Many wine and spirits companies have been very active donors while maintaining official neutrality in the fight. Gallo made no donations in New York in 2009. But Rochester-based Constellation Brands, the second-largest wine producer in the country by volume, donated $60,574 to state-level politicians and party committees through eight different branches of the company. (Donations from a single corporate entity are limited to $5,000 per year in total.) Constellation has both wines and spirits in its portfolio and has stayed neutral in the debate. "We support both the distributors and the retailers as well as the grocery stores," said Angie Blackwell, director of media relations.
The North American branch of Diageo, the world's largest alcohol company, has publicly backed the Last Store on Main Street and promised to oppose Paterson's proposal. Diageo is also a major donor in New York, with $120,900 in state-level contributions in 2009, up from $50,250 in 2007. Of that, $113,000 went to the Democratic Senate and Assembly Housekeeping Committee Accounts, which, as party building and maintenance accounts, can accept unlimited money from corporations.
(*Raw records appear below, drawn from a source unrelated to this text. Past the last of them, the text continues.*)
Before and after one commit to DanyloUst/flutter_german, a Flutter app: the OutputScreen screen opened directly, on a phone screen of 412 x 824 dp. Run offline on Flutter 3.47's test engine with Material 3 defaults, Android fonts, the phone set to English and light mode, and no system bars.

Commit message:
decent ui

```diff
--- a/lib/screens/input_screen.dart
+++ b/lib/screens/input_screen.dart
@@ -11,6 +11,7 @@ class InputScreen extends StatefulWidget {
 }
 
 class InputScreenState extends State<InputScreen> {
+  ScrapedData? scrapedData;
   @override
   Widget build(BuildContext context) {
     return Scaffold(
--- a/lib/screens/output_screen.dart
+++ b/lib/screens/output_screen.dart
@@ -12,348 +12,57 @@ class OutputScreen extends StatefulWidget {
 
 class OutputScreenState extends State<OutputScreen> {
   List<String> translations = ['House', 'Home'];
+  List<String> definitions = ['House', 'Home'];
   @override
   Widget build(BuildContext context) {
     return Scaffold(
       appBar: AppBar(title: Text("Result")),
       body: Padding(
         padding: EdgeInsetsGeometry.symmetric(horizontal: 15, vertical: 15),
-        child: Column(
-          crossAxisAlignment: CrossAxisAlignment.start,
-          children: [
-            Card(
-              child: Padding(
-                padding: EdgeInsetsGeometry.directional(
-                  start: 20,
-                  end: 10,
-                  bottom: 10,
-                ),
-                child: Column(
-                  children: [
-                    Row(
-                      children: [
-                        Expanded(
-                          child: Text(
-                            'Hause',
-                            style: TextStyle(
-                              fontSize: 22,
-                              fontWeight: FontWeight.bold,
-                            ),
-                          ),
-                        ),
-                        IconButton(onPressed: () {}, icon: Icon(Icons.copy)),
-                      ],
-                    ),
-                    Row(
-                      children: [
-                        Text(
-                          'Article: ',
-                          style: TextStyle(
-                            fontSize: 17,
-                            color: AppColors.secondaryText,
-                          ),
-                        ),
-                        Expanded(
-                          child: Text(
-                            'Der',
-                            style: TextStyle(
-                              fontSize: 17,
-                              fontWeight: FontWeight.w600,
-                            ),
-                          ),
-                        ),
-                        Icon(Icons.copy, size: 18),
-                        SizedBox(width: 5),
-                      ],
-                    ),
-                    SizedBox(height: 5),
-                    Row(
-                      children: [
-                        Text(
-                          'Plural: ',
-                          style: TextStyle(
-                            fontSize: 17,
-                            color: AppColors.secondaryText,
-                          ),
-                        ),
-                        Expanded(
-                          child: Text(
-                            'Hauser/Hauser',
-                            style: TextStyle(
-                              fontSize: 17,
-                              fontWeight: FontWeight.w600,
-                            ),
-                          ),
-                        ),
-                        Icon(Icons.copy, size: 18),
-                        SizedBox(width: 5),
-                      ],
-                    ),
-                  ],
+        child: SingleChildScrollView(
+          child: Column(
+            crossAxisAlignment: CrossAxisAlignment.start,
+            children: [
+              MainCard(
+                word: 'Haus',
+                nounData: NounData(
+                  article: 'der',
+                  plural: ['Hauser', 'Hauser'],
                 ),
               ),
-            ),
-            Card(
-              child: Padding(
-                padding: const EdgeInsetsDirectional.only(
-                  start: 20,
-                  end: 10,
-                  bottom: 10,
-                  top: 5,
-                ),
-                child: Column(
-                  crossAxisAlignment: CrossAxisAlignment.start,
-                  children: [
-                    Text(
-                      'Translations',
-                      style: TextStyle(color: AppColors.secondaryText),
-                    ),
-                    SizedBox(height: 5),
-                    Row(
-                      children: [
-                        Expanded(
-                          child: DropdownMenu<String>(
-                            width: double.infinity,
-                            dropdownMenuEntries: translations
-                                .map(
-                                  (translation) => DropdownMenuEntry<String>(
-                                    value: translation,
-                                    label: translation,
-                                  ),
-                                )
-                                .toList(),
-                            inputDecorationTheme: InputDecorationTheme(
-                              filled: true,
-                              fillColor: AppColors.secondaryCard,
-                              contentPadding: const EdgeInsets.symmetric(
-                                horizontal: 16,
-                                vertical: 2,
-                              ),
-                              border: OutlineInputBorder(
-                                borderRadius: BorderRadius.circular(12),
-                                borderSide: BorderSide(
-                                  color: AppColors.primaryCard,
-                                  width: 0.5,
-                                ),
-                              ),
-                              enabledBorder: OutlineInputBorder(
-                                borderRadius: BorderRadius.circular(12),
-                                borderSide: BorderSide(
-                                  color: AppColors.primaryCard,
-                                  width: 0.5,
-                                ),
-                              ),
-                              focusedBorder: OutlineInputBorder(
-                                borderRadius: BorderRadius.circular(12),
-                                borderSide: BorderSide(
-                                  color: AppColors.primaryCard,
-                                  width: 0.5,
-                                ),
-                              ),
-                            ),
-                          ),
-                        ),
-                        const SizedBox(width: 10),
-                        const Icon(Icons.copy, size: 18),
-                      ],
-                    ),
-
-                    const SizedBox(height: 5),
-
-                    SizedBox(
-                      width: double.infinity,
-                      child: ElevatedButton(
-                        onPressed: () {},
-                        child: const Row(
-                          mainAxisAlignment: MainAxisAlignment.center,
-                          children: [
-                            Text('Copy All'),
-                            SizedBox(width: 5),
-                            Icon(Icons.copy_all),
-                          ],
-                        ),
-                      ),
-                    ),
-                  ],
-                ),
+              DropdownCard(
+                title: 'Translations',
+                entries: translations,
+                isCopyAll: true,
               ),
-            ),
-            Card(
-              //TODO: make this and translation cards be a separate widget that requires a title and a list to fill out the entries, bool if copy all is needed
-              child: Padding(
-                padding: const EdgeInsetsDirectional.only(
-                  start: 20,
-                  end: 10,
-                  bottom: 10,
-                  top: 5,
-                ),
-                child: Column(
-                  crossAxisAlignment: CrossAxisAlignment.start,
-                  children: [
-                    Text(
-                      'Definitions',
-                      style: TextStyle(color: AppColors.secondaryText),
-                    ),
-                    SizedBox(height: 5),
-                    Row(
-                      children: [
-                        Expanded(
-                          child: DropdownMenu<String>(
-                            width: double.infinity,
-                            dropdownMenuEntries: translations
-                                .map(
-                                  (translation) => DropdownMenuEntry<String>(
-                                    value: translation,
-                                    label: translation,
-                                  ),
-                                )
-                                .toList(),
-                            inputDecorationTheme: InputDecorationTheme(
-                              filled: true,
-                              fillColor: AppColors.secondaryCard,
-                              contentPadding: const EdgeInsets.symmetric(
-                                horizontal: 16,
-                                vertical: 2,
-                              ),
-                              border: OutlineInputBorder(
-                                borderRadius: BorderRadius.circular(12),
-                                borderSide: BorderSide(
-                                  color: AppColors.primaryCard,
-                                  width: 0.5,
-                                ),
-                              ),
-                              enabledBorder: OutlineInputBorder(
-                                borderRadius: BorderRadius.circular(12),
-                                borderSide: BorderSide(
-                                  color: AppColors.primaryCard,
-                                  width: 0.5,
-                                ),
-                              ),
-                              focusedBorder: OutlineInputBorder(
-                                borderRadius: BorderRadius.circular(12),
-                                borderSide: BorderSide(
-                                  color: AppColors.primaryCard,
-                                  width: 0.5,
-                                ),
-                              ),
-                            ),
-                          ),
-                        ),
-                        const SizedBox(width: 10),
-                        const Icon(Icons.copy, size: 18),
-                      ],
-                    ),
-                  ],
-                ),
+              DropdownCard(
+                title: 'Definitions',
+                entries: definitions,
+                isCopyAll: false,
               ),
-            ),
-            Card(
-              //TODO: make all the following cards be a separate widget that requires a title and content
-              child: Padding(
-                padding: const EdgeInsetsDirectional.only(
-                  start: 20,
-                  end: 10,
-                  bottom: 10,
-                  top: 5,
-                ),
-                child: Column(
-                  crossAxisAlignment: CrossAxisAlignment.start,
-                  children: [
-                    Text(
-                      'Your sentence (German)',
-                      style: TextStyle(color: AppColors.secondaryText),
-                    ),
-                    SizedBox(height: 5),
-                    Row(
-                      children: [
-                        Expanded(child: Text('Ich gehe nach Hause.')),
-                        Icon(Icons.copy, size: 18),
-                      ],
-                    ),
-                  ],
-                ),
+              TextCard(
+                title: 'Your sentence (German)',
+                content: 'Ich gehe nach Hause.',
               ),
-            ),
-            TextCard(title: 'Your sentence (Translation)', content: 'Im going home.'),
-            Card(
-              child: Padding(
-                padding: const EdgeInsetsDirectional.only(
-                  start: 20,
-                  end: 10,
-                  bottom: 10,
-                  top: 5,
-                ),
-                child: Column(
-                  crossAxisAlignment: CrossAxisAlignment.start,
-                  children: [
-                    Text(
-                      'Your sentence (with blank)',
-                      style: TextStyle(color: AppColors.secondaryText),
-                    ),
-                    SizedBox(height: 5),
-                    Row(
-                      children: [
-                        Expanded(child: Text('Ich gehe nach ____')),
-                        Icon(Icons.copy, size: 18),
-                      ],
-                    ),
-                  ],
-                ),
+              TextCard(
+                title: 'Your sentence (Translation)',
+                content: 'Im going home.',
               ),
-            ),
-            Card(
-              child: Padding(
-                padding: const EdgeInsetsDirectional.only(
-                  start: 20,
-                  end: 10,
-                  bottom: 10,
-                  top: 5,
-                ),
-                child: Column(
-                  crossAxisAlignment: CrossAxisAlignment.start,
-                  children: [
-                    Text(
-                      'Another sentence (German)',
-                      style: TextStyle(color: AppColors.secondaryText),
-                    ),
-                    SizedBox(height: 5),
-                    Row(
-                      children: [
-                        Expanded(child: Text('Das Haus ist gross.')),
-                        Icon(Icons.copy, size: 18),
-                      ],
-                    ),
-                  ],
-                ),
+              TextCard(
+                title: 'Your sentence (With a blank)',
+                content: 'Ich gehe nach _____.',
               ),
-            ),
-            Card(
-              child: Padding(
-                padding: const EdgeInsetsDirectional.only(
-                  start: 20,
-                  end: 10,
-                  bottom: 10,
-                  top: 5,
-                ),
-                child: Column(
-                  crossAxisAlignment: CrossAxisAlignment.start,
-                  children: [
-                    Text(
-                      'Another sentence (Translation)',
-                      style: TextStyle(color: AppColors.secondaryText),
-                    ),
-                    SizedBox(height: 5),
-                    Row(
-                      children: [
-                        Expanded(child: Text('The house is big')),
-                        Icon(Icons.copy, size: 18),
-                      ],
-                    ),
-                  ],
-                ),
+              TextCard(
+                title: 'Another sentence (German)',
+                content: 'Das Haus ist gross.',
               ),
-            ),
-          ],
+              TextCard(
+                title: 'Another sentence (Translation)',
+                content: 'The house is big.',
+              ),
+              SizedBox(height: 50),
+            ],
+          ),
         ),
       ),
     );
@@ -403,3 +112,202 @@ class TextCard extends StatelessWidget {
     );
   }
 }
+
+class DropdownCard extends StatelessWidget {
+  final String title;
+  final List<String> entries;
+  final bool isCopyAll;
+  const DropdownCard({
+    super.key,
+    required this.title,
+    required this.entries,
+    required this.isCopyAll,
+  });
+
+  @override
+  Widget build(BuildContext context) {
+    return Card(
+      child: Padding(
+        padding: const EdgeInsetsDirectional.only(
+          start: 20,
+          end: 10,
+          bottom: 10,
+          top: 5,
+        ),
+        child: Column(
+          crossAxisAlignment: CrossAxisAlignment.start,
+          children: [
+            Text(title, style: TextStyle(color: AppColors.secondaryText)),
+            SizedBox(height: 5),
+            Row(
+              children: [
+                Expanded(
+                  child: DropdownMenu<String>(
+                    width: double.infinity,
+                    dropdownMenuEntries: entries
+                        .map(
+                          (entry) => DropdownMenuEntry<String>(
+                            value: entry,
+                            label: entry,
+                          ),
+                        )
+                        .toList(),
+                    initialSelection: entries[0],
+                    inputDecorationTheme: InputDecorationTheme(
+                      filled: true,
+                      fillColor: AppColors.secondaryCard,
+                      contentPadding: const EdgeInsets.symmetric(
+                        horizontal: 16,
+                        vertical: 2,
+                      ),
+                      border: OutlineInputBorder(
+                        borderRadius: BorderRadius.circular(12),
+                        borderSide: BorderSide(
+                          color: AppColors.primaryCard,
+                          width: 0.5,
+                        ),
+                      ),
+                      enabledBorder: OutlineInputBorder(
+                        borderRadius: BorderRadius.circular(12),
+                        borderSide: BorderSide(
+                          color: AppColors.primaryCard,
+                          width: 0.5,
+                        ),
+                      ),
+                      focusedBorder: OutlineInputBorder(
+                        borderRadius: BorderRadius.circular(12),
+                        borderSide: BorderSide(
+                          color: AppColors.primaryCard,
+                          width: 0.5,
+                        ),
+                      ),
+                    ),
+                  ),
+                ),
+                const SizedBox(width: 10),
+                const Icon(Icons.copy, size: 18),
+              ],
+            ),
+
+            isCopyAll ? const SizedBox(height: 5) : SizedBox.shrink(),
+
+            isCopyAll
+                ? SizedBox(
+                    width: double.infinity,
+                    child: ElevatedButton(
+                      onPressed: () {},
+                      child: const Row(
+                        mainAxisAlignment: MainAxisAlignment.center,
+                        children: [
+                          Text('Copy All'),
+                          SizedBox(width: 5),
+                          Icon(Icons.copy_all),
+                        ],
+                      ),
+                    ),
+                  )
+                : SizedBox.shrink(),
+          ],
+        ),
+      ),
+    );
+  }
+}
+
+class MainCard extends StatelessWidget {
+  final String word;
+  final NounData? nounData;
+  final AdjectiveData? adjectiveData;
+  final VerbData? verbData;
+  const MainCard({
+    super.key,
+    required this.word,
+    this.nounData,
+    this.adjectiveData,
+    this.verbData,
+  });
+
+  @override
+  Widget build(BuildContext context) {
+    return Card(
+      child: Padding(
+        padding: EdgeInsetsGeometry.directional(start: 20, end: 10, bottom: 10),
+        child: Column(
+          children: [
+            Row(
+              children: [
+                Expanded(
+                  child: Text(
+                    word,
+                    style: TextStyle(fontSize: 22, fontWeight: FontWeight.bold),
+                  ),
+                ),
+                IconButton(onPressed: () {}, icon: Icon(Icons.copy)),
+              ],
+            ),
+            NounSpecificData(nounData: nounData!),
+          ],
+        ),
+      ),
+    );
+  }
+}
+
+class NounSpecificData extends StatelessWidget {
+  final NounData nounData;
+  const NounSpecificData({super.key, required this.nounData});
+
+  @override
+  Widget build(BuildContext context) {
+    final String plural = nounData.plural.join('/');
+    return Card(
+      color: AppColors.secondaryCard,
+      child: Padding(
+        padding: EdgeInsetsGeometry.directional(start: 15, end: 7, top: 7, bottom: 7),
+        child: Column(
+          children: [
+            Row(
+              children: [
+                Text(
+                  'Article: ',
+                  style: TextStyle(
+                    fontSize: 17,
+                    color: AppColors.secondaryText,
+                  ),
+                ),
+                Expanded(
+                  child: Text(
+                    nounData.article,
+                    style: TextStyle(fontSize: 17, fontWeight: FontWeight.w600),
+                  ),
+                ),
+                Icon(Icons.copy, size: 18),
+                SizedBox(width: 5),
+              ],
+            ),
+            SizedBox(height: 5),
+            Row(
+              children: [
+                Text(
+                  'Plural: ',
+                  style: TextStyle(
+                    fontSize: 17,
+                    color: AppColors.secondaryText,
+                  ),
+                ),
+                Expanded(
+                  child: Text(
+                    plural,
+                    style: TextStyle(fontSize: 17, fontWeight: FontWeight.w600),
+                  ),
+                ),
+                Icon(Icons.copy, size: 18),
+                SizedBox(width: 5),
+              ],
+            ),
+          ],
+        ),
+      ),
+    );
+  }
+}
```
Distributor Southern Wine & Sprits contributed $16,500 in 2009, and Pernod Ricard and Brown-Forman together gave $3,000. A representative from Southern declined to comment on the company's stance on the issue.
Caught in the middle are New York's 270 wineries. According to a study by Cornell professor Bradley Rickard, their revenues could grow anywhere between zero and 50 percent if the proposal passes, with the likeliest scenarios providing a 15 percent boost. Many vintners feel expansion is impossible unless they have more outlets to reach customers, but many are also sympathetic to the wine stores that have supported them in the past.
The wineries have little money speaking for them in Albany; together, they made less than $4,000 in state-level political contributions in 2009. Indeed, few have the revenues for such discretionary spending. "The quality of our wine continues to improve but the volume of our production has been fairly stagnant," said Peter Gregg, spokesman for the New York Farm Bureau. "If this were to go through, there are some wineries that have said they would have to triple their capacity to keep up with the demand. It'll create thousands of jobs in upstate New York, which desperately needs new economic stimulus."
Recent polls show that roughly 60 percent of New Yorkers support the idea of wine sales in grocery stores. But this is a measure that will live or die depending on the 213 citizens in the legislature and the governor's mansion. And as the donations show, constituents with the deepest pockets appear to have the loudest voices in this fight.